During Wednesday's hearing, Trump's lawyer argued that allowing Andres to back out of the lease would open a pandora's box of sorts that could nullify contracts anytime a prominent business owner says something controversial.
"Warren Buffett, the Koch brothers, Jeff Bezos...any of those people with affiliated companies could make controversial statements," Woods said.
Trump "made political statements that were not directed to the subject of the restaurant….They’re no more related to the contract than Mr. Trump’s statements about unions or trade or tax," she added.
The Trump attorney also took another swing at Andres, apparently alluding to the chef's comments last October calling Trump "a clever maniac."

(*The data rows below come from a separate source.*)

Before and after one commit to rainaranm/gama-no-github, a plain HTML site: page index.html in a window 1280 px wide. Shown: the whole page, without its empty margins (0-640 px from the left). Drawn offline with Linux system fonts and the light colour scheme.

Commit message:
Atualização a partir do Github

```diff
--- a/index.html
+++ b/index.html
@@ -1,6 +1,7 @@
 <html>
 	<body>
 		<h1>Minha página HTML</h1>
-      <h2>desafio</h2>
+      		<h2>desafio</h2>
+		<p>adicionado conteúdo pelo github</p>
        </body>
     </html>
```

"Mr. Andres, he’s made some very sharp comments about Mr. Trump," Woods noted. "Would we be in a position to say he’s breached the duty of good faith and fair dealing by making overly negative statements?"
Woods also that said some of the social media attention to Trump's comments was exaggerated and that Trump should not be responsible for that.

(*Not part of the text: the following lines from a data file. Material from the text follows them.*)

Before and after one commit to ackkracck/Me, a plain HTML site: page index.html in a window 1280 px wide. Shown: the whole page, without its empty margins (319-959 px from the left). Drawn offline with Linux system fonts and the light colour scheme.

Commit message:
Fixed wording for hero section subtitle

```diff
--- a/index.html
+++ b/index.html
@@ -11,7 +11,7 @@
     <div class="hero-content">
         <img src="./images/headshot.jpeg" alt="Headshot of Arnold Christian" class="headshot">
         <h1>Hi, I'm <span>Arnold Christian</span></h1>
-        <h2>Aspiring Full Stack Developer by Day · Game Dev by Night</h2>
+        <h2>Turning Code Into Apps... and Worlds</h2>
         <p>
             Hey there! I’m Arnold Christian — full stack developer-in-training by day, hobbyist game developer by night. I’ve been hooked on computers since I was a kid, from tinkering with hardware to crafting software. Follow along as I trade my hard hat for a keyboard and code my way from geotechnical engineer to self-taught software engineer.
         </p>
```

"He qualified his statement. He said many nice things about Hispanics," she insisted.
While Andres' side painted a gloomy picture of the restaurant's prospects, Woods said such judgments were speculative and the outcome of the presidential race could have led the eatery to be even more popular.
Maybe "if [Trump] gets elected president, he’ll attend that restaurant and people will go…We don’t know," she suggested.
Andres' lawyer said the chef was entitled to make a business judgment that the restaurant was no longer viable. Andres' company "was not required to go bankrupt in order to terminate the contract," Benitez said.
"This case is not about anyone's political views," Benitez argued. "Putting aside perhaps the players, this is a pretty straightforward, plain vanilla breach-of-contract case."
While Trump's legal team has referred to the inflammatory remarks as "political statements" about immigration policy, Benitez rejected that characterization.
"It may be nice to call them about federal immigration policy, but it wasn't about federal immigration policy, it was about Hispanic immigrants and he used terms that were very derogatory," the Andres lawyer said. "Hispanic organizations called for a boycott of everything Trump."
However, Woods noted that Andres' lawyers could have negotiated in the lease a "morality clause" that required good public behavior from both sides, but did not.
"There absolutely is a breed of provision called morality causes," Woods said. "They can, in fact, operate as gag orders. That is not in this contract and it's important that it's not in this contract....If they wanted a morality clause they could have put one in."
The hearing Wednesday was on a motion by Andres' side for a ruling that Trump did breach his duties under the contract. Di Toro gave no clear hints of which way she was leaning, but indicated she expects to make a decision in the next two weeks.
If the judge grants the motion, further proceedings would be held to determine what damages Andres' would be entitled to. If she rejects the motion, a trial is possible on who was at fault for the breach of contract and what damages should be assessed.
Trump also filed a parallel lawsuit against restaurateur and chef Geoffrey Zakarian, after he cited Trump's anti-immigrant remarks when bailing on plans to open a separate eatery at the same hotel. The suits are being handled by separate judges.
Neither Trump nor Andres was at the hearing Wednesday.
Technically, Trump, Andres and Zakarian are not parties to any of the suits, which name the businesses involved: Trump Old Post Office LLC, Andres' ThinkFoodGroup LLC and Topo Atrio LLC, and Zakarian's CZ-National LLC and BVS Acquisition, Co., LLC.
Di Toro was appointed to the bench by President Barack Obama in 2011.
For more information, go to: www.beverlyhillsimmigrationlaw.com